# PROBLEM TO SOLVE:
Go through the data below line by line and count those containing the word "className". Reply with the count only.

# TASK INPUTS:
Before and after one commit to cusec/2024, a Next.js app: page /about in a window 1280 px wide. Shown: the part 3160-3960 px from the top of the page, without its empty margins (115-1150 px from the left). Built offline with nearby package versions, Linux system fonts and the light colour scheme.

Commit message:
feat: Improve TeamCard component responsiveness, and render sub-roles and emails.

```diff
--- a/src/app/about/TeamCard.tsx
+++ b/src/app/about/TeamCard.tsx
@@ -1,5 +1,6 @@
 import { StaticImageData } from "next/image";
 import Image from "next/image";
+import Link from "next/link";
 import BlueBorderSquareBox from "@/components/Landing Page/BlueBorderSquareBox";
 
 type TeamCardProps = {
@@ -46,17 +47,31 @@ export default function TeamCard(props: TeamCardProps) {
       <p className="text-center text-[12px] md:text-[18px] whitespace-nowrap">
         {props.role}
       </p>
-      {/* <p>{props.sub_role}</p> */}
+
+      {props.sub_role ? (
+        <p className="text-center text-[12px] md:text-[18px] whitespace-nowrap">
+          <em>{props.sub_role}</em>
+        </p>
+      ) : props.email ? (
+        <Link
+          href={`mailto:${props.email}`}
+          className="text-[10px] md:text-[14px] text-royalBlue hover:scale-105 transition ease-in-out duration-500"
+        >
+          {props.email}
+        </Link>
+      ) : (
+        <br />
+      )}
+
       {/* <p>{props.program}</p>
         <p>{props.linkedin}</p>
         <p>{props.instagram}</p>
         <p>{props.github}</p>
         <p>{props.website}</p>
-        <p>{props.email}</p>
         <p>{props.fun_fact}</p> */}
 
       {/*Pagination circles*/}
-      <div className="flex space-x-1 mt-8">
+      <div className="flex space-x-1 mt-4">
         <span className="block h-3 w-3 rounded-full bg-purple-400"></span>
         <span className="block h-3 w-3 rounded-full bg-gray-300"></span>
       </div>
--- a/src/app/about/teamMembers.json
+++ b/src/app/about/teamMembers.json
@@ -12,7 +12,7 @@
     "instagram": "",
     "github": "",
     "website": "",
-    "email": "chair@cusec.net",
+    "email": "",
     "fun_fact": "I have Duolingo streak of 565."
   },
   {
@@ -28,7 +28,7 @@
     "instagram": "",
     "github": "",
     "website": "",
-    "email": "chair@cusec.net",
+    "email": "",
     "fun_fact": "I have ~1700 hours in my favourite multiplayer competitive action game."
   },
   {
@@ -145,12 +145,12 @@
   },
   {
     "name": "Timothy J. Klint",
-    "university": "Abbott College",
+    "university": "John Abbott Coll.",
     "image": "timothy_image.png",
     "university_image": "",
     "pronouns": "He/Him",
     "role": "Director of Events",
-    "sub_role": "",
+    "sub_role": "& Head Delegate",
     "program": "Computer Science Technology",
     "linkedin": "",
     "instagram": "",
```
==
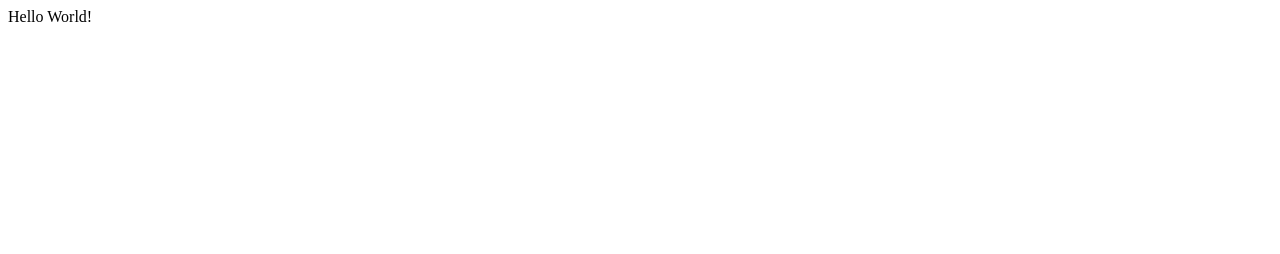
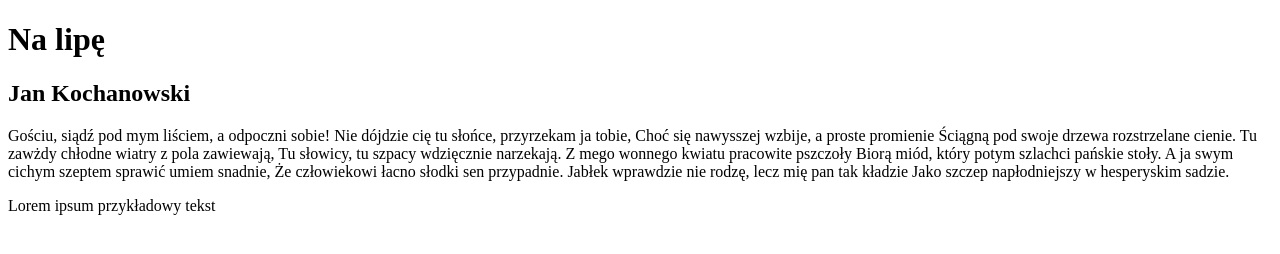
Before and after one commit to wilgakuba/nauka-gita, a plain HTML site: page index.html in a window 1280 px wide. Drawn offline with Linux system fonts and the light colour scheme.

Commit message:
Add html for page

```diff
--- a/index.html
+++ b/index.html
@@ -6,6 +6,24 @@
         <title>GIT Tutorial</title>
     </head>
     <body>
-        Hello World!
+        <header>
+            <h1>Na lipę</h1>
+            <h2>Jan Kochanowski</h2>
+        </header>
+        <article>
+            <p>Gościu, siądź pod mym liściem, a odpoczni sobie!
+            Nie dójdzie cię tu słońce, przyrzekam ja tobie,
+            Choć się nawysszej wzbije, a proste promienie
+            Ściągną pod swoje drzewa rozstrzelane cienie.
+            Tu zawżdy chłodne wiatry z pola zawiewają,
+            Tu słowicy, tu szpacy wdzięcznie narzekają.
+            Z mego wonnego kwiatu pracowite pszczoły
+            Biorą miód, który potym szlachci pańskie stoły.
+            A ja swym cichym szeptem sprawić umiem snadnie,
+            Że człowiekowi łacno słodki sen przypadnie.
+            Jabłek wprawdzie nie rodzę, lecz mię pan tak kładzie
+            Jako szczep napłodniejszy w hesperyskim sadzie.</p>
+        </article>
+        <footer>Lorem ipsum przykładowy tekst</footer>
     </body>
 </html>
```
==
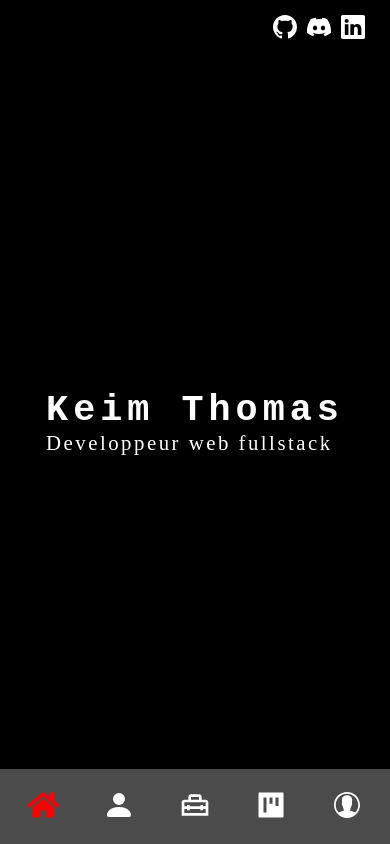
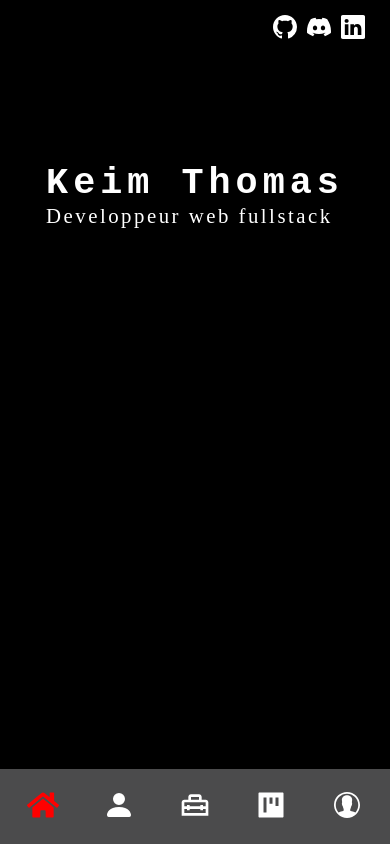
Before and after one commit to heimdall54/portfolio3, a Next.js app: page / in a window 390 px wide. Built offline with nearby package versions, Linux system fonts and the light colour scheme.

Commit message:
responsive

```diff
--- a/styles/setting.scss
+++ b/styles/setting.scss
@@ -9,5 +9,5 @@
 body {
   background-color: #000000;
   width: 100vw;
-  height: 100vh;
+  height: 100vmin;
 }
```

# SOLUTION BELOW:
7